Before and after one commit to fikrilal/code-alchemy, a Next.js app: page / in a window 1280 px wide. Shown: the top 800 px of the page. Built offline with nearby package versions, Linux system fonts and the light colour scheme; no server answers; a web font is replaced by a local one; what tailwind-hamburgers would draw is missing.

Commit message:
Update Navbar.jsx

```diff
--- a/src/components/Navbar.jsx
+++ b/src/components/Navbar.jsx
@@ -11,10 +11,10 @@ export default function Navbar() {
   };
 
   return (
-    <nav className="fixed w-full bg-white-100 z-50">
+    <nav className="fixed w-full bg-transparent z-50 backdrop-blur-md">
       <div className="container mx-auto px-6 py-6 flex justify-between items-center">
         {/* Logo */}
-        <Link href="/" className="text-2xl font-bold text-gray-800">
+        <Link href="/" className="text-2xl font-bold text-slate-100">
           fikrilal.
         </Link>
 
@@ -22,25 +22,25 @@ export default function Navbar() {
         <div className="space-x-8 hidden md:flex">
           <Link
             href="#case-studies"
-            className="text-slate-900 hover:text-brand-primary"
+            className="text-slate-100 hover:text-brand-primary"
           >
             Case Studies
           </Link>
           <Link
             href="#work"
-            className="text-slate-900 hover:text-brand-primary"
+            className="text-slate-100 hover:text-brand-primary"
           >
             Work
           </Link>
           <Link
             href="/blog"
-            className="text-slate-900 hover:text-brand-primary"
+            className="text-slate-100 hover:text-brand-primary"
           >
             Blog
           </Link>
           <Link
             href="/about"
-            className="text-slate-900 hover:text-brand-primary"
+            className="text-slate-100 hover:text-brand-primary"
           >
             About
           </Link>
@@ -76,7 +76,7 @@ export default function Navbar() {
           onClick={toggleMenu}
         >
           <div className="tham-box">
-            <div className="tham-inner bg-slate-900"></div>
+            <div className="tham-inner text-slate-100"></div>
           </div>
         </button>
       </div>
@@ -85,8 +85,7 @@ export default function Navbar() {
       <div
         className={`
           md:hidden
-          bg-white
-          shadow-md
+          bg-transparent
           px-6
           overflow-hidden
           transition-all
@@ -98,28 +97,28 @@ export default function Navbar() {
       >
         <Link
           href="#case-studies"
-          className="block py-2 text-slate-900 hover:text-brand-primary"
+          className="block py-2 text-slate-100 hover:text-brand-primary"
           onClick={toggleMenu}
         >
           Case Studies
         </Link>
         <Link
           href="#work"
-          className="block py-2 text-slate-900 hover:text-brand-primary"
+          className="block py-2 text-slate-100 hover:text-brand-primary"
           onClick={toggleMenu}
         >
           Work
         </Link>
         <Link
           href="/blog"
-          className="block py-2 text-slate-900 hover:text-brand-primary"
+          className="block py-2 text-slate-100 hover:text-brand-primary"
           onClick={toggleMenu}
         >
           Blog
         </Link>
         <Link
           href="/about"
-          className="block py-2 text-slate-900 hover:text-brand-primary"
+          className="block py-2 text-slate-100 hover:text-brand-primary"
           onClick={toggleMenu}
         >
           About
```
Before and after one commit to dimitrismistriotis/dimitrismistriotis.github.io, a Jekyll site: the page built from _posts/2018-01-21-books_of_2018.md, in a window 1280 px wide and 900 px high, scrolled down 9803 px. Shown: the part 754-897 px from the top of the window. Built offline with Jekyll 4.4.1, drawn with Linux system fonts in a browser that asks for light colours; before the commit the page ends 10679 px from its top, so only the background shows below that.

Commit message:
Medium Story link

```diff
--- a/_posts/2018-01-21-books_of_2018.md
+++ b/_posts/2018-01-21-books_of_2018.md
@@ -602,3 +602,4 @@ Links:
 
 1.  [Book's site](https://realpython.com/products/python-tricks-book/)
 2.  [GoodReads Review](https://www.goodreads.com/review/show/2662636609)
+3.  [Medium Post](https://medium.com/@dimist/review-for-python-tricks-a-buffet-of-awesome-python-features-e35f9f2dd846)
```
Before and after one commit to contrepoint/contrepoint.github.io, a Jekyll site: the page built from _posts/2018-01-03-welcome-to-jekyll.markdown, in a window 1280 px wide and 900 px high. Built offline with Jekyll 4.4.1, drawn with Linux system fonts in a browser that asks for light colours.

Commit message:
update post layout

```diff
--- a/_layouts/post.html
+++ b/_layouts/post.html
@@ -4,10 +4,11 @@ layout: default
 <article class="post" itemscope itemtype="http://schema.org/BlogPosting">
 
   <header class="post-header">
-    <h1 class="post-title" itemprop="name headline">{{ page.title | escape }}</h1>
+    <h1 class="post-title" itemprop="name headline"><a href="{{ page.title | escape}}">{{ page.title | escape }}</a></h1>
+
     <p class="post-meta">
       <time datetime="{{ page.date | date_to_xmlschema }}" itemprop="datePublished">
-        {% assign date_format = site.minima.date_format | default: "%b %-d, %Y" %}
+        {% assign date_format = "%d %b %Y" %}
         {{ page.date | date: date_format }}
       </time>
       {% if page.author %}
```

*-*-*

◆ Your instructions ◆
State how many lines in the records above contain the word "white". Write the number alone.

◆ Exercise output ◆
2